═══ SUPPLIED ENTRIES

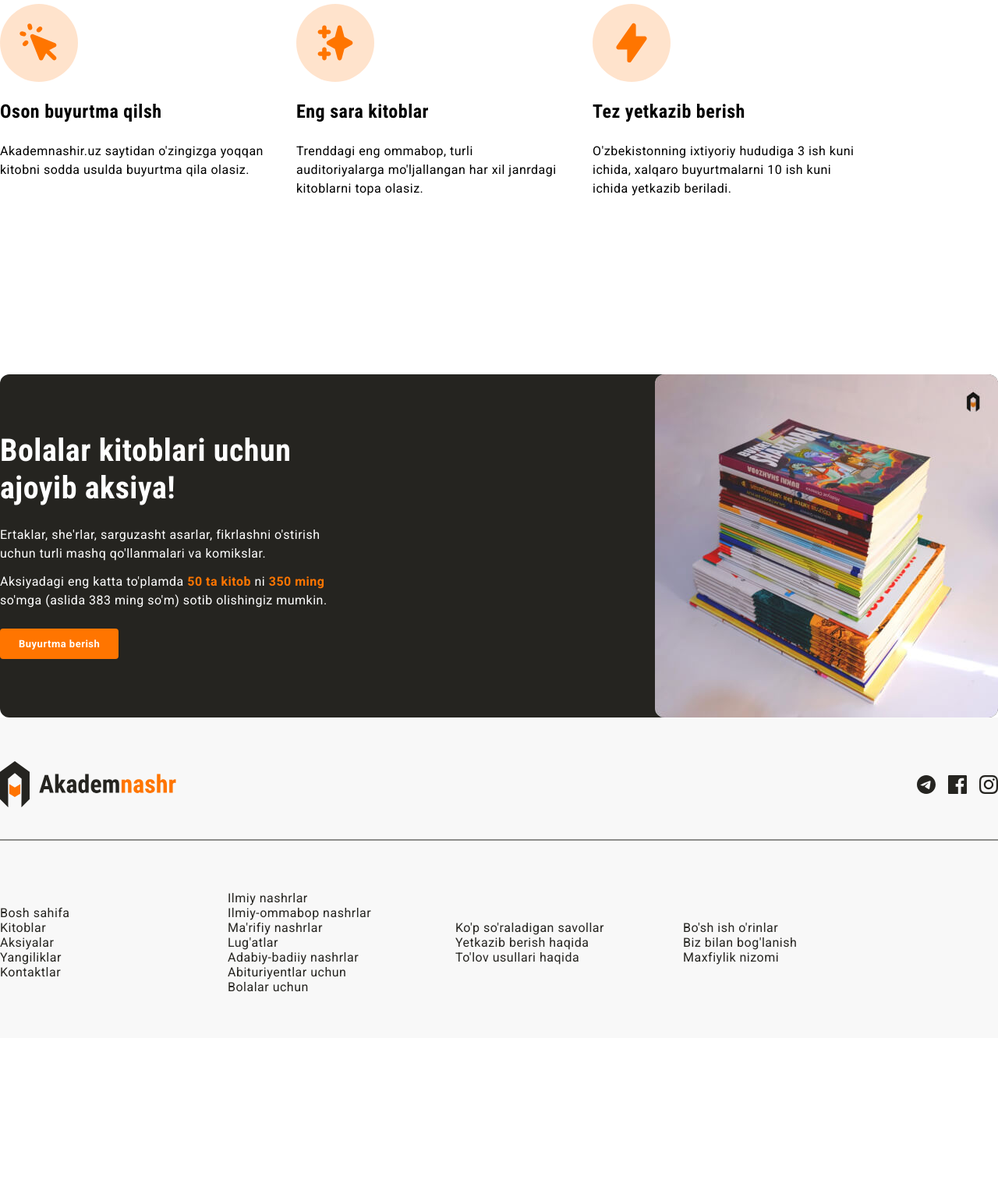
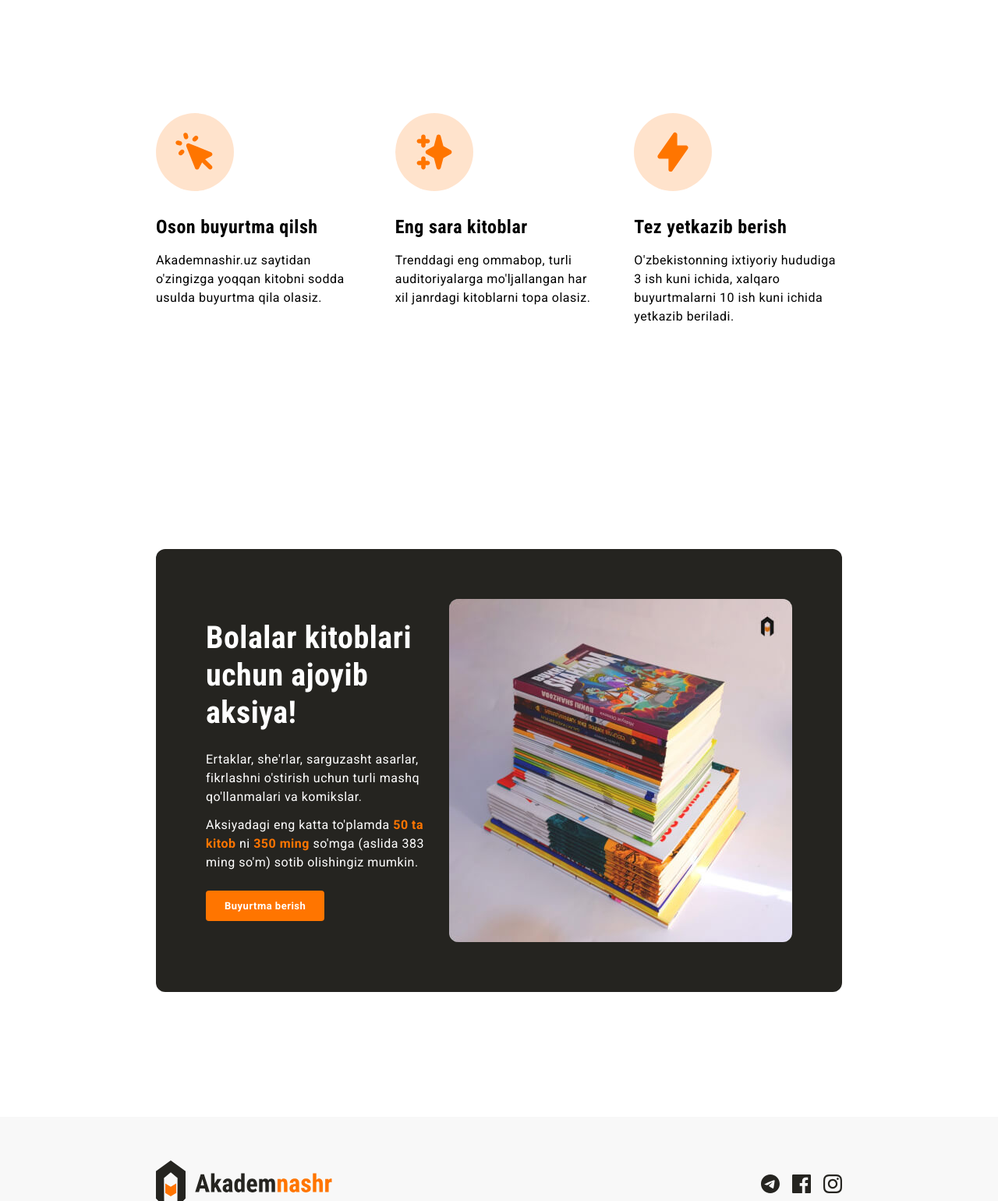
Before and after one commit to Xamidullo07/akademnashir-promo, a plain HTML site: page index.html in a window 1280 px wide. Shown: the part 1260-2800 px from the top of the page at 78% size. Before the commit the page ends 2591 px from the top, so only its background shows below. Drawn offline with Linux system fonts and the light colour scheme.

Commit message:
Add container and related styles.Add margin to footer-links item

```diff
--- a/css/styles.css
+++ b/css/styles.css
@@ -1,25 +1,47 @@
+* {
+    box-sizing: border-box;
+}
+
 body {
+    padding: 0;
+    margin: 0;
     font-size: 16px;
     line-height: 1.5;
     font-family: "Roboto", "Arial", sans-serif;
     letter-spacing: 0.5px;
 }
 
-*:focus{
+*:focus {
     outline: 2px solid #ff7500;
     outline-offset: 3px
 }
 
+/* CONTAINER */
+.container {
+    width: 100%;
+    min-width: 1140px;
+    padding-left: 200px;
+    padding-right: 200px;
+    margin-left: auto;
+    margin-right: auto;
+}
+
+
 /* SITE-HEADER*/
 .site-header {
+    background-color: #fff;
+    border-top: 5px solid #ff7500;
+    padding-top: 16px;
+    padding-bottom: 16px;
+    ;
 
-    background-color: white;
+}
+
+.site-header-container {
     display: flex;
     justify-content: space-between;
-    border-top: 5px solid #ff7500;
-    padding-top: 16px;
-    padding-bottom: 16px;;
     align-items: center;
+
 }
 
 .logo-link {
@@ -27,16 +49,18 @@ body {
 
 }
 
-.logo-link :hover{
+.logo-link :hover {
     opacity: 0.8;
 }
-.logo-link img{
+
+.logo-link img {
     display: block;
 }
 
-.logo-link :active{
+.logo-link :active {
     opacity: 0.6;
 }
+
 .site-header-actions {
     display: flex;
     align-items: center;
@@ -52,12 +76,14 @@ body {
 
 }
 
-.sitenav-item{
+.sitenav-item {
     margin-right: 32px;
 }
-.sitenav-item:last-child{
+
+.sitenav-item:last-child {
     margin-right: 0;
 }
+
 .sitenav-link {
 
     color: black;
@@ -68,14 +94,14 @@ body {
     text-transform: uppercase;
     text-decoration: none;
     transition: color 0.4s ease,
-    opacity 0.4 ease;
+        opacity 0.4 ease;
 }
 
-.sitenav-list :hover{
+.sitenav-list :hover {
     color: #ff7500;
 }
 
-.sitenav-list :active{
+.sitenav-list :active {
     opacity: 0.6;
 }
 
@@ -92,21 +118,29 @@ body {
     text-decoration: none;
     transition: opacity 0.4s ease;
 }
-.main-link :hover{
+
+.main-link :hover {
     opacity: 0.8;
 }
-.main-link:active{
+
+.main-link:active {
     opacity: 0.6;
 }
+
 /*HERO*/
 .hero {
     background-color: #252420;
     color: #fff;
+    padding-top: 80px;
+    padding-bottom: 80px;
+}
+
+.hero-container {
     display: flex;
     align-items: center;
-    padding-top: 80px;
-    padding-bottom: 80px;
     justify-content: space-between;
+
+
 }
 
 .hero-content {
@@ -130,23 +164,30 @@ body {
     font-family: "Roboto Condensed", "Roboto", "Arial", sans-serif;
 
 }
-.hero-text{
+
+.hero-text {
     margin-top: 0;
     margin-bottom: 32px;
 }
+
 .hero-img {
     width: 510px;
     height: 510px;
     border-radius: 8px;
+    box-shadow: 24px 24px 0px 0px rgba(255, 117, 0, 0.6);
+
 }
 
 
 
 /*FEATURES*/
 
-.feature{
-    padding-top: 210px;
-    padding-bottom: 210px;
+.feature {
+    padding-top: 150px;
+    padding-bottom: 150px;
+}
+.nimadir{
+    margin-top: 200px;
 }
 .features-heading {
     margin-top: 0;
@@ -167,7 +208,8 @@ body {
 
 
 }
-.feature:last-child{
+
+.feature:last-child {
     margin-right: 0;
 }
 
@@ -175,6 +217,7 @@ body {
     margin: 0;
     list-style: none;
     display: flex;
+    justify-content: center;
     padding: 0;
 }
 
@@ -185,11 +228,14 @@ body {
     width: 100px;
     height: 100px;
     border-radius: 50%;
+    margin-bottom: 32px;
     background-color: rgba(255, 117, 0, 0.2);
 
 }
 
 .features-title {
+    margin-top: 0;
+    margin-bottom: 12px;
     font-size: 24px;
     line-height: 1.2;
     letter-spacing: 0.5px;
@@ -197,8 +243,19 @@ body {
 
 }
 
+.feature-info {
+    margin: 0;
+}
+
 /* PROMO */
 .promo {
+    padding-top: 120px;
+    padding-bottom: 160px;
+
+}
+
+.promo-inner {
+    padding: 64px;
     display: flex;
     justify-content: space-between;
     align-items: center;
@@ -222,17 +279,19 @@ body {
 
 }
 
-.promo-info-wrapper{
+.promo-info-wrapper {
     margin-bottom: 24px;
 }
-.promo-text{
+
+.promo-text {
     margin-top: 0;
     margin-bottom: 12px;
 }
 
-.promo-text:last-child{
+.promo-text:last-child {
     margin-bottom: 0;
 }
+
 .promo-highlight {
     color: #ff7500;
 
@@ -270,26 +329,32 @@ body {
     padding: 0;
     margin: 0;
 }
-.site-footer-socials li{
+
+.site-footer-socials li {
     margin-right: 16px;
 }
-.site-footer-socials li:last-of-type{
+
+.site-footer-socials li:last-of-type {
     margin-right: 0;
 }
-.site-footer-socials a{
+
+.site-footer-socials a {
     display: block;
     color: #252420;
 }
-.site-footer-socials a:hover{
+
+.site-footer-socials a:hover {
     color: #ff7500;
 }
 
-.site-footer-socials a:focus{
-    opacity:0.6;
+.site-footer-socials a:focus {
+    opacity: 0.6;
 }
-.site-footer-socials svg{
+
+.site-footer-socials svg {
     display: block;
 }
+
 .site-footer-divider {
     height: 2px;
     margin-top: 40px;
@@ -302,6 +367,8 @@ body {
 .site-footer-bottom {
     display: flex;
     align-items: center;
+    justify-content: center;
+
 }
 
 .site-footer-links {
@@ -312,16 +379,27 @@ body {
     list-style: none;
     line-height: 19px;
 }
-.site-footer-links:last-child{
+
+.site-footer-links:last-child {
     margin-right: 0;
 }
-.site-footer-links :hover{
+
+.site-footer-links li {
+    margin-bottom: 16px;
+}
+
+.site-footer-links li:last-child {
+    margin-bottom: 0;
+}
+
+.site-footer-links :hover {
     color: #ff7500;
 }
 
-.site-footer-links :active{
+.site-footer-links :active {
     opacity: 0.6;
 }
+
 .site-footer-links a {
     text-decoration: none;
     color: #252420;
--- a/index.html
+++ b/index.html
@@ -19,6 +19,7 @@
 
 <body>
     <header class="site-header">
+        <div class=" site-header-container container">
             <a class="logo-link" href="index.html">
                 <img src="img/logo.svg" alt="Logo" width="227" height="60">
             </a>
@@ -31,13 +32,15 @@
                         <li class="sitenav-item"><a class="sitenav-link" href="#">Kontaktlar</a></li>
                     </ul>
                 </nav>
-
                 <a class="main-link" href="#">Ro'yhatdan o'tish</a>
+            </div>
+        </div>
     </header>
 
     <main>
         <!--HERO-->
         <section class="hero">
+            <div class=" hero-container container">
                 <div class="hero-content">
                     <hr class="orange-line">
                     <h2 class="hero-heading">Pythonda dasturlash asoslari</h2>
@@ -47,18 +50,23 @@
                     </p>
                     <a class="main-link" href="#">Buyurtma berish</a>
                 </div>
-
                 <img class="hero-img" src="img/python-book.jpg"
                     alt="Qo'lda ushlab turilgan Pythonda dasturlash asoslari kitobi" width="510" height="510"
                     srcset="img/python-book.jpg 1x, img/python-book@2x.jpg 2x">
+            </div>
         </section>
 
 
 
         <!--FEATURES-->
         <section class="features">
+            <div class="container">
+
+                <div class="nimadir">
                     <hr class="orange-line">
                     <h2 class="features-heading">Nega aynan Akademnashr?</h2>
+                </div>
+
                 <ul class="features-list">
                     <li class="feature">
                         <div class="features-icon-wrapper"><img src="img/icon-cursor-click.svg" alt="" width="56"
@@ -67,7 +75,6 @@
                         <h3 class="features-title">Oson buyurtma qilsh</h3>
                         <p class="features-info">Akademnashir.uz saytidan o'zingizga yoqqan kitobni sodda usulda buyurtma
                             qila olasiz.
-
                         </p>
                     </li>
                     <li class="feature">
@@ -88,10 +95,13 @@
                         </p>
                     </li>
                 </ul>
+            </div>
         </section>
 
         <!--AKSIYA-->
         <section class="promo">
+            <div class="container">
+                <div class="promo-inner">
                     <div class="promo-content">
                         <h2 class="promo-heading">Bolalar kitoblari uchun ajoyib aksiya!</h2>
                         <div class="promo-info-wrapper">
@@ -107,21 +117,24 @@
                     </div>
                     <img class="promo-img" src="img/sale-img.jpg" alt="Kitoblar to'plami" width="440" height="440"
                         srcset="img/sale-img.jpg 1x, img/sale-img@2x.jpg 2x">
+                </div>
+            </div>
         </section>
     </main>
     <!--SITE FOOTER-->
     <footer class="site-footer">
 
+        <div class="container">
             <div class="site-footer-top">
                 <a class="logo-link" href="index.html">
                     <img src="img/logo.svg" alt="Logo" width="227" height="60">
                 </a>
                 <!--IJTIMOYI TARMOQLARQ-->
                 <ul class="site-footer-socials">
-
                     <li>
                         <a href="http://t.me/Akademnashr" target="_blank">
-                        <svg width="24" height="24" viewBox="0 0 24 24" fill="currentColor" xmlns="http://www.w3.org/2000/svg">
+                            <svg width="24" height="24" viewBox="0 0 24 24" fill="currentColor"
+                                xmlns="http://www.w3.org/2000/svg">
                                 <path
                                     d="M12 0C5.376 0 0 5.376 0 12C0 18.624 5.376 24 12 24C18.624 24 24 18.624 24 12C24 5.376 18.624 0 12 0ZM17.568 8.16C17.388 10.056 16.608 14.664 16.212 16.788C16.044 17.688 15.708 17.988 15.396 18.024C14.7 18.084 14.172 17.568 13.5 17.124C12.444 16.428 11.844 15.996 10.824 15.324C9.636 14.544 10.404 14.112 11.088 13.416C11.268 13.236 14.34 10.44 14.4 10.188C14.412 10.152 14.412 10.044 14.34 9.972C14.268 9.912 14.172 9.936 14.088 9.948C13.98 9.972 12.3 11.088 9.024 13.296C8.544 13.62 8.112 13.788 7.728 13.776C7.296 13.764 6.48 13.536 5.868 13.332C5.112 13.092 4.524 12.96 4.572 12.54C4.596 12.324 4.896 12.108 5.46 11.88C8.964 10.356 11.292 9.348 12.456 8.868C15.792 7.476 16.476 7.236 16.932 7.236C17.028 7.236 17.256 7.26 17.4 7.38C17.52 7.476 17.556 7.608 17.568 7.704C17.556 7.776 17.58 7.992 17.568 8.16Z"
                                     fill="currentColor" />
@@ -133,9 +146,8 @@
                                 viewBox="0 0 24 24" fill="currentColor" xmlns="http://www.w3.org/2000/svg">
                                 <path
                                     d="M22.675 0H1.325C0.593 0 0 0.593 0 1.325V22.676C0 23.407 0.593 24 1.325 24H12.82V14.706H9.692V11.084H12.82V8.413C12.82 5.313 14.713 3.625 17.479 3.625C18.804 3.625 19.942 3.724 20.274 3.768V7.008L18.356 7.009C16.852 7.009 16.561 7.724 16.561 8.772V11.085H20.148L19.681 14.707H16.561V24H22.677C23.407 24 24 23.407 24 22.675V1.325C24 0.593 23.407 0 22.675 0Z"
-                                fill="currentColor"/>
+                                    fill="currentColor" />
                             </svg>
-
                         </a>
                     </li>
                     <li>
@@ -143,14 +155,12 @@
                                 viewBox="0 0 24 24" fill="currentColor" xmlns="http://www.w3.org/2000/svg">
                                 <path fill-rule="evenodd" clip-rule="evenodd"
                                     d="M12 0C8.741 0 8.333 0.014 7.053 0.072C2.695 0.272 0.273 2.69 0.073 7.052C0.014 8.333 0 8.741 0 12C0 15.259 0.014 15.668 0.072 16.948C0.272 21.306 2.69 23.728 7.052 23.928C8.333 23.986 8.741 24 12 24C15.259 24 15.668 23.986 16.948 23.928C21.302 23.728 23.73 21.31 23.927 16.948C23.986 15.668 24 15.259 24 12C24 8.741 23.986 8.333 23.928 7.053C23.732 2.699 21.311 0.273 16.949 0.073C15.668 0.014 15.259 0 12 0ZM12 2.163C15.204 2.163 15.584 2.175 16.85 2.233C20.102 2.381 21.621 3.924 21.769 7.152C21.827 8.417 21.838 8.797 21.838 12.001C21.838 15.206 21.826 15.585 21.769 16.85C21.62 20.075 20.105 21.621 16.85 21.769C15.584 21.827 15.206 21.839 12 21.839C8.796 21.839 8.416 21.827 7.151 21.769C3.891 21.62 2.38 20.07 2.232 16.849C2.174 15.584 2.162 15.205 2.162 12C2.162 8.796 2.175 8.417 2.232 7.151C2.381 3.924 3.896 2.38 7.151 2.232C8.417 2.175 8.796 2.163 12 2.163ZM5.838 12C5.838 8.597 8.597 5.838 12 5.838C15.403 5.838 18.162 8.597 18.162 12C18.162 15.404 15.403 18.163 12 18.163C8.597 18.163 5.838 15.403 5.838 12ZM12 16C9.791 16 8 14.21 8 12C8 9.791 9.791 8 12 8C14.209 8 16 9.791 16 12C16 14.21 14.209 16 12 16ZM16.965 5.595C16.965 4.8 17.61 4.155 18.406 4.155C19.201 4.155 19.845 4.8 19.845 5.595C19.845 6.39 19.201 7.035 18.406 7.035C17.61 7.035 16.965 6.39 16.965 5.595Z"
-                                fill="currentColor"/>
+                                    fill="currentColor" />
                             </svg>
-
                         </a>
                     </li>
                 </ul>
             </div>
-
             <hr class="site-footer-divider">
             <!--LINKLAR-->
             <div class="site-footer-bottom">
@@ -181,6 +191,7 @@
                     <li><a href="#">Maxfiylik nizomi</a></li>
                 </ul>
             </div>
+        </div>
     </footer>
 
 
```
Also changed, not shown: img/python-book.jpg. Lines whose indentation alone changed are shown as unchanged.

══════

Wherever the word "hover" appears in the listing above, copy that line.

[ANSWER]
-.logo-link :hover{
+.logo-link :hover {
-.sitenav-list :hover{
+.sitenav-list :hover {
-.main-link :hover{
+.main-link :hover {
-.site-footer-socials a:hover{
+.site-footer-socials a:hover {
-.site-footer-links :hover{
+.site-footer-links :hover {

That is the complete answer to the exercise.